AIM OF THE EXERCISE
Your task is to copy each line of the listing that contains the word "frontend".

━━━━━ RECORDS FOR THE EXERCISE

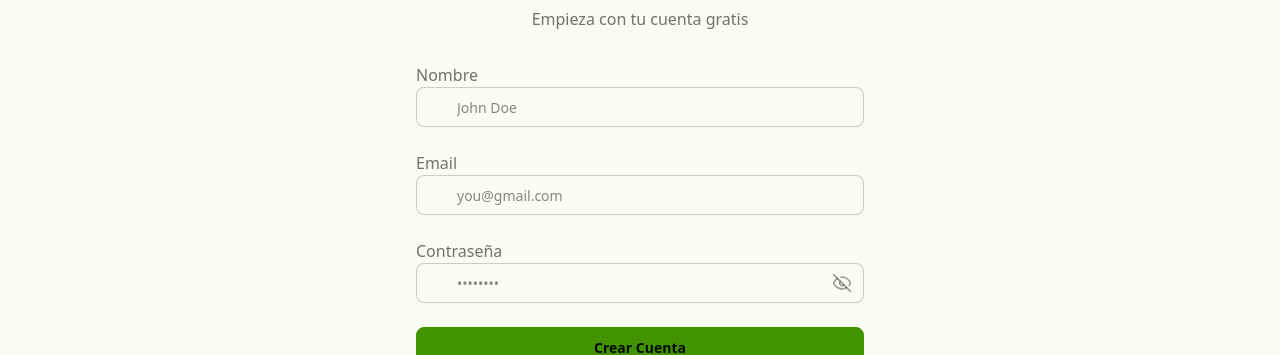
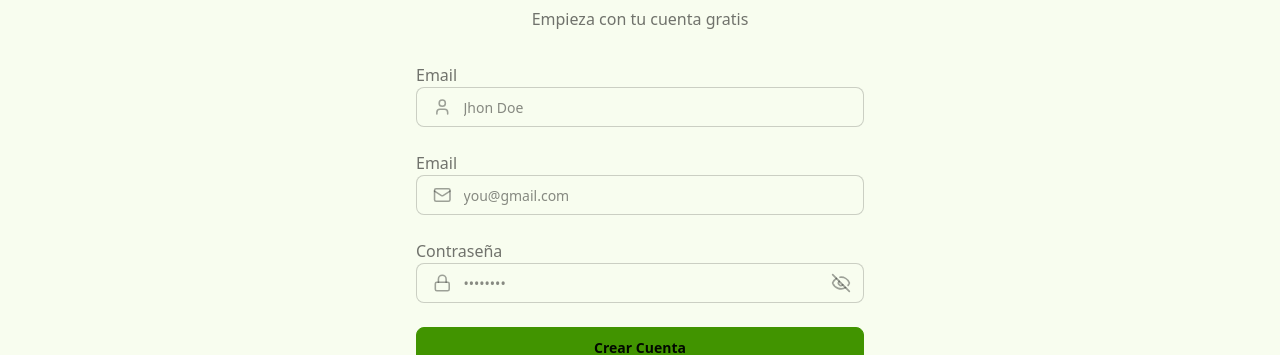
Before and after one commit to Hugo-Alonso/TFG_Web_Mecanografia, a React (Vite) app in the folder frontend/: page /signup in a window 1280 px wide. Shown: the part 161-516 px from the top of the page. Built offline with nearby package versions, Linux system fonts and the light colour scheme.

Commit message:
Error iconos no visibles en formulario arreglado. Closes #13

```diff
--- a/frontend/package.json
+++ b/frontend/package.json
@@ -14,7 +14,7 @@
     "axios": "^1.8.3",
     "frontend": "file:",
     "lucide": "^0.483.0",
-    "lucide-react": "^0.471.0",
+    "lucide-react": "^0.471.2",
     "react": "^19.0.0",
     "react-dom": "^19.0.0",
     "react-hot-toast": "^2.5.2",
--- a/frontend/src/pages/LoginPage.jsx
+++ b/frontend/src/pages/LoginPage.jsx
@@ -1,8 +1,5 @@
 import { useState } from "react";
-import { Eye, LoaderCircle } from "lucide-react";
-import { EyeOff } from "lucide-react";
-import { Lock } from "lucide-react";
-import { Mail } from 'lucide-react';
+import { Mail, Lock, Eye, EyeOff, LoaderCircle } from "lucide-react";
 import { Link } from "react-router-dom";
 import toast from "react-hot-toast";
 import { useAuthStore } from "../store/useAuthStore.js";
@@ -45,9 +42,7 @@ export const LoginPage = () => {
   };
 
   return (
-    // <div className="min-h-screen grid">
     <div className="flex flex-col justify-center items-center sm:p-8">
-      {/* Left side */}
       <div className="w-full max-w-md space-y-8">
         <div className="text-center mb-8">
           <div className="flex flex-col items-center gap-2 group mt-16">
@@ -64,18 +59,12 @@ export const LoginPage = () => {
             <label className="label">
               <span className="label-text font-medium">Email</span>
             </label>
-              <div className="relative">
-                <button
-                  type="button"
-                  className="absolute inset-y-0 right-0 pr-3 flex items-center"
-                  disabled
-                >
-                  <Mail className="size-5 text-base-content/40" />
-                </button>
+            <div className="input input-bordered items-center w-full gap-3 rounded-lg px-4 py-2 focus-within:ring-0">
+              <Mail className="size-5 text-base-content/40"/>
               <input
                 type="email"
-                  className="input input-bordered w-full pl-10"
-                  placeholder="you@gmail.com"
+                className="w-full outline-none bg-transparent"
+                placeholder="Introduce tu email"
                 name="email"
                 value={form.email}
                 onChange={handleChange}
@@ -87,13 +76,11 @@ export const LoginPage = () => {
             <label className="label">
               <span className="label-text font-medium">Contraseña</span>
             </label>
-              <div className="relative">
-                <div className="absolute inset-y-0 left-0 pl-3 flex items-center pointer-events-none">
-                  <Lock className="size-5 text-base-content/40" />
-                </div>
+            <div className="input input-bordered items-center w-full gap-3 rounded-lg px-4 py-2 focus-within:ring-0">
+              <Lock className="size-5 text-base-content/40"/>
               <input
                 type={showPassword ? "text" : "password"}
-                  className="input input-bordered w-full pl-10"
+                className="w-full outline-none bg-transparent"
                 placeholder="••••••••"
                 name="password"
                 value={form.password}
@@ -105,9 +92,9 @@ export const LoginPage = () => {
                 onClick={() => setShowPassword(!showPassword)}
               >
                 {!showPassword ? (
-                    <EyeOff className="size-5 text-base-content/40" />
+                  <EyeOff className="size-5 text-base-content/40"/>
                 ) : (
-                    <Eye className="size-5 text-base-content/40" />
+                  <Eye className="size-5 text-base-content/40"/>
                 )}
               </button>
             </div>
@@ -116,7 +103,7 @@ export const LoginPage = () => {
           <button type="submit" className="btn btn-primary w-full" disabled={isLoggingIng}>
             {isLoggingIng ? (
               <>
-                  <LoaderCircle className="size-5 animate-spin" />
+                <LoaderCircle className="size-5 animate-spin"/>
                 Cargando...
               </>
             ) : (
--- a/frontend/src/pages/SignupPage.jsx
+++ b/frontend/src/pages/SignupPage.jsx
@@ -1,9 +1,5 @@
 import { useState } from "react";
-import { Eye, LoaderCircle } from "lucide-react";
-import { EyeOff } from "lucide-react";
-import { Lock } from "lucide-react";
-import { Mail } from 'lucide-react';
-import { User } from "lucide-react";
+import { User, Mail, Lock, Eye, EyeOff, LoaderCircle } from "lucide-react";
 import { Link } from "react-router-dom";
 import toast from "react-hot-toast";
 import { useAuthStore } from "../store/useAuthStore.js";
@@ -49,9 +45,7 @@ export const SignupPage = () => {
   };
 
   return (
-    // <div className="min-h-screen grid">
-   <div className="flex flex-col justify-center items-center sm:p-8">
-      {/* Left side */}
+    <div className="flex flex-col justify-center items-center sm:p-8">
         <div className="w-full max-w-md space-y-8">
           <div className="text-center mb-8">
             <div className="flex flex-col items-center gap-2 group mt-16">
@@ -66,16 +60,14 @@ export const SignupPage = () => {
           <form className="space-y-6 x" onSubmit={handleSubmit}>
             <div className="form-control">
               <label className="label">
-                <span className="label-text font-medium">Nombre</span>
+                <span className="label-text font-medium">Email</span>
               </label>
-              <div className="relative">
-                <div className="absolute inset-y-0 left-0 pl-3 flex items-center pointer-events-none">
-                  <User className="w-5 h-5 text-base-content/40" />
-                </div>
+              <div className="input input-bordered items-center w-full gap-3 rounded-lg px-4 py-2 focus-within:ring-0">
+                <User className="size-5 text-base-content/40"/>
                 <input
                   type="text"
-                  className="input input-bordered w-full pl-10"
-                  placeholder="John Doe"
+                  className="w-full outline-none bg-transparent"
+                  placeholder="Jhon Doe"
                   name="username"
                   value={form.username}
                   onChange={handleChange}
@@ -87,17 +79,11 @@ export const SignupPage = () => {
               <label className="label">
                 <span className="label-text font-medium">Email</span>
               </label>
-              <div className="relative">
-                <button
-                  type="button"
-                  className="absolute inset-y-0 right-0 pr-3 flex items-center"
-                  disabled
-                >
-                  <Mail className="size-5 text-base-content/40" />
-                </button>
+              <div className="input input-bordered items-center w-full gap-3 rounded-lg px-4 py-2 focus-within:ring-0">
+                <Mail className="size-5 text-base-content/40"/>
                 <input
                   type="email"
-                  className="input input-bordered w-full pl-10"
+                  className="w-full outline-none bg-transparent"
                   placeholder="you@gmail.com"
                   name="email"
                   value={form.email}
@@ -110,13 +96,11 @@ export const SignupPage = () => {
               <label className="label">
                 <span className="label-text font-medium">Contraseña</span>
               </label>
-              <div className="relative">
-                <div className="absolute inset-y-0 left-0 pl-3 flex items-center pointer-events-none">
-                  <Lock className="size-5 text-base-content/40" />
-                </div>
+              <div className="input input-bordered items-center w-full gap-3 rounded-lg px-4 py-2 focus-within:ring-0">
+                <Lock className="size-5 text-base-content/40"/>
                 <input
                   type={showPassword ? "text" : "password"}
-                  className="input input-bordered w-full pl-10"
+                  className="w-full outline-none bg-transparent"
                   placeholder="••••••••"
                   name="password"
                   value={form.password}
@@ -128,9 +112,9 @@ export const SignupPage = () => {
                   onClick={() => setShowPassword(!showPassword)}
                 >
                   {!showPassword ? (
-                    <EyeOff className="size-5 text-base-content/40" />
+                    <EyeOff className="size-5 text-base-content/40"/>
                   ) : (
-                    <Eye className="size-5 text-base-content/40" />
+                    <Eye className="size-5 text-base-content/40"/>
                   )}
                 </button>
               </div>
@@ -139,7 +123,7 @@ export const SignupPage = () => {
             <button type="submit" className="btn btn-primary w-full" disabled={isSigningUp}>
               {isSigningUp ? (
                 <>
-                  <LoaderCircle className="size-5 animate-spin" />
+                  <LoaderCircle className="size-5 animate-spin"/>
                   Cargando...
                 </>
               ) : (
```
Also changed, not shown: 1 other file (tests, documents, lock files or other folders). Lines whose indentation alone changed are shown as unchanged.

━━━━━━━━━━

RESPONSE
Before and after one commit to Hugo-Alonso/TFG_Web_Mecanografia, a React (Vite) app in the folder frontend/: page /signup in a window 1280 px wide. Shown: the part 161-516 px from the top of the page. Built offline with nearby package versions, Linux system fonts and the light colour scheme.
--- a/frontend/package.json
+++ b/frontend/package.json
     "frontend": "file:",
--- a/frontend/src/pages/LoginPage.jsx
+++ b/frontend/src/pages/LoginPage.jsx
--- a/frontend/src/pages/SignupPage.jsx
+++ b/frontend/src/pages/SignupPage.jsx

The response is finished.